There are several limitations to this study, including the relatively small sample size and retrospective nature of the study. The high incidence of asymptomatic embolic events in the control population (46%) is difficult to explain, and may suggest that the MRI is a bit too sensitive. However, the authors convincingly argue that the pattern seen on the majority of MRIs is highly suggestive of chronic thromboembolic disease. Finally, during the study period, most patients were anticoagulated with warfarin, where time in therapeutic range (TTR) is often only ~50% and lower TTR has been associated with dementia.4 Whether the results would be similar with patients on newer oral anticoagulants is unknown. Will there be a prospective study of the effect of rate vs rhythm control on asymptomatic thomboemboli? The ongoing CABANA study,5 which randomizes patients to catheter ablation vs medical therapy, will examine this in a substudy. However, we are currently limited by the absence of an effective means to maintain sinus rhythm 100% of the time in AF patients, particularly those with persistent AF. So stay tuned — the relationship of asymptomatic cerebral emboli and dementia may reopen the issue of whether maintenance of sinus rhythm should be the goal in patients with AF.
- Wyse DG, et al. N Engl J Med 2002;347:1825-1833.
- Medi C, et al. J Am Coll Cardiol 2013;62:531-539.
- Bunch TJ, et al. Heart Rhythm 2010;7:433-437.

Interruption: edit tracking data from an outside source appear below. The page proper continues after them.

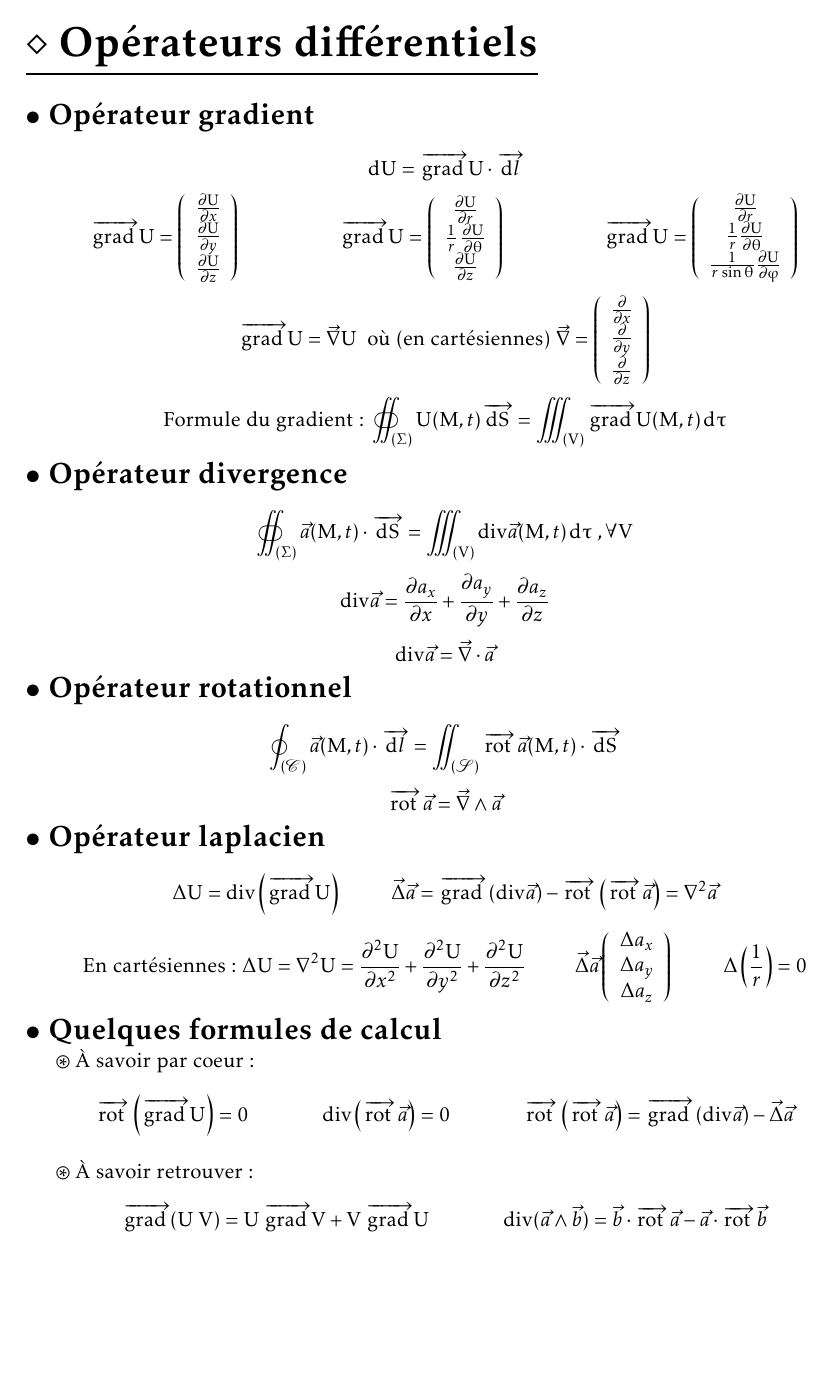
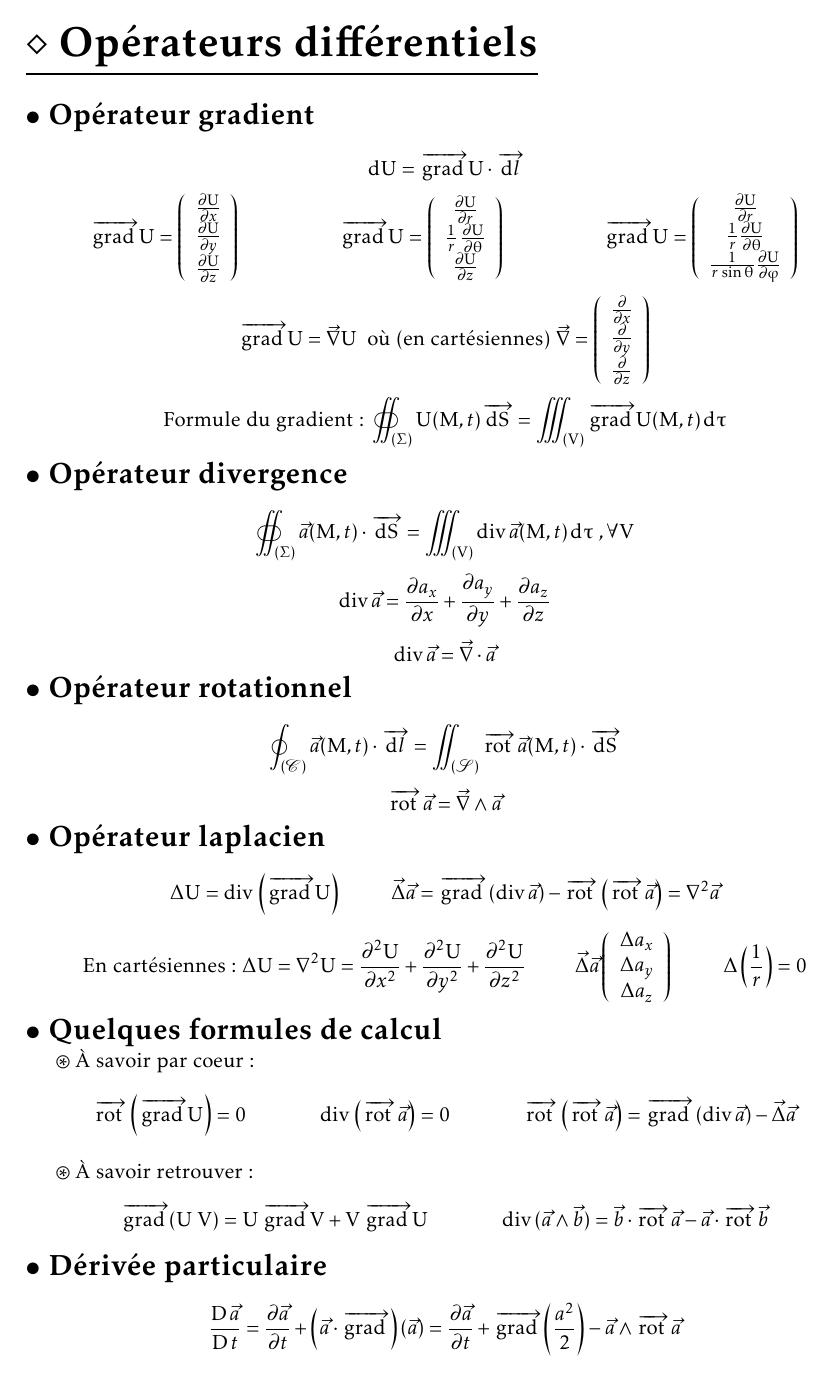
Before and after one commit to alexmick/FormulairePhy, a LaTeX document (FormulairePhy.Spe.tex, which reads operateurs.tex): page 1 of 3. Compiled offline with pdfLaTeX; the source files are stored in an older character set and shown here as Unicode.

Commit message:
Petites modifs
¤ Retrait de \diff
¤ Ajout de \cste
¤ La dérivée particulaire

```diff
--- a/FormulairePhy.Spe.tex
+++ b/FormulairePhy.Spe.tex
@@ -21,11 +21,12 @@
 %%       Commandes perso
 \newcommand{\chapitre}[1]{\newpage\noindent\huge\underline{$\diamond$\ \textbf{#1}}\normalsize\vspace{5mm}\newline}
 \newcommand{\titre}[1]{\noindent\Large$\bullet$\ \textbf{#1}\normalsize\newline}
-\newcommand{\diff}{\,\mathrm{d}} %l'élément différentiel
+%\newcommand{\diff}{\,\mathrm{d}} %l'élément différentiel
 \newcommand{\partd}[2]{\frac{\partial #1}{\partial #2}}
 \newcommand{\grad}[1]{\overrightarrow{\mathrm{grad}}#1}
 \newcommand{\rot}[1]{\overrightarrow{\mathrm{rot}}\,#1}
-\renewcommand{\div}[1]{\mathrm{div}#1}
+\renewcommand{\div}[1]{\mathrm{div}\,#1}
+\newcommand{\cste}[1][]{C^{ste#1}}
 
 \begin{document}
 \input{operateurs}
--- a/operateurs.tex
+++ b/operateurs.tex
@@ -29,7 +29,7 @@
 \]
 \[ \text{Formule du gradient: } \oiint_{(\Sigma)}U(M,t)\overrightarrow{\D{S}} = \iiint_{(V)}\grad{U(M,t)}\D{\tau} \]
 \titre{Opérateur divergence}
-\[ \oiint_{(\Sigma)}\vec{a}(M,t)\cdot \overrightarrow{\diff S} = \iiint_{(V)}\div{\vec{a}(M,t)}\diff \tau \ ,\forall V \]
+\[ \oiint_{(\Sigma)}\vec{a}(M,t)\cdot \overrightarrow{\D S} = \iiint_{(V)}\div{\vec{a}(M,t)}\D \tau \ ,\forall V \]
 \[\div{\vec{a}}=\partd{a_x}{x}+\partd{a_y}{y}+\partd{a_z}{z}\]
 \[\div{\vec{a}}= \vec{\nabla} \cdot \vec{a}\]
 \titre{Opérateur rotationnel}
@@ -52,3 +52,6 @@
 \indent $\circledast$ À savoir retrouver:
 \[\grad{(U\;V)}=U\:\grad{V}+V\:\grad{U} \hspace{15mm} \div{(\vec{a}\wedge\vec{b})}=\vec{b}\cdot\rot{\vec{a}}-\vec{a}\cdot\rot{\vec{b}}
 \]
+\titre{Dérivée particulaire}
+\[ \frac{D\,\vec{a}}{D\,t} = \partd{\vec{a}}{t}+\left(\vec{a}\cdot\grad{}\right)\left(\vec{a}\right) = \partd{\vec{a}}{t}+\grad{\left(\frac{a^2}{2}\right)}-\vec{a}\wedge\rot{\vec{a}}
+\]
```
Also changed, not shown: FormulairePhy.Spe.tex (1 more changed lines).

- Flaker GC, et al. Circ Cardiovasc Qual Outcomes 2010; 3:277-283.
- https://www.cabanatrial.org. Accessed December 17, 2013.